WORK INSTRUCTION — How many lines in the listing below hold the word "body"? Answer with the number only.
── DATA PROVIDED
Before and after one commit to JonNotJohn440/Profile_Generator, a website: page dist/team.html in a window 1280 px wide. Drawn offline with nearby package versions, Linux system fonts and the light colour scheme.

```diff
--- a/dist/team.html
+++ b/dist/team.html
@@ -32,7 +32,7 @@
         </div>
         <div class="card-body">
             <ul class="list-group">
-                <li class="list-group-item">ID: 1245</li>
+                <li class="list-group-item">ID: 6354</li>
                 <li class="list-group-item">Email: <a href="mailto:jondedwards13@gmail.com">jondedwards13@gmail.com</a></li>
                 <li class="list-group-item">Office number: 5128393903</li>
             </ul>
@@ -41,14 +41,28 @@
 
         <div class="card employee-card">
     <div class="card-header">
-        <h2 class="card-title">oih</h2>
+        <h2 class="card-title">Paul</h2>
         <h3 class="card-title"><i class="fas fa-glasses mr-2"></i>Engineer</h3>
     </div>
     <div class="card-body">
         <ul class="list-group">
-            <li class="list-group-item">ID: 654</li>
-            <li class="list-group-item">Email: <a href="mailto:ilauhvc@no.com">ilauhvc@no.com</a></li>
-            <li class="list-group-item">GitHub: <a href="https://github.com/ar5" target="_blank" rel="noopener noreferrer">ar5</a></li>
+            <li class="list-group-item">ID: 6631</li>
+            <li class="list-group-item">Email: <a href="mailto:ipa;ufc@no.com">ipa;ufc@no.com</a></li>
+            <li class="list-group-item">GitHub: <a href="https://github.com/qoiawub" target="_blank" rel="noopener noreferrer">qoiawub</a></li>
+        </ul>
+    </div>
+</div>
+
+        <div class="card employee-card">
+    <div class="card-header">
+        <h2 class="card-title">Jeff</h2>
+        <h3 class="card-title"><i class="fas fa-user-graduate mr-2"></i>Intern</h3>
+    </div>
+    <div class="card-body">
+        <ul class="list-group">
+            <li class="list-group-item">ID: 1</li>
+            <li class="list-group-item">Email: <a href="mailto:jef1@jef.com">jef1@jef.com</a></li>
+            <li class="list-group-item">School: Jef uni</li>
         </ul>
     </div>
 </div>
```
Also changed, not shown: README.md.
────
OUTPUT — 3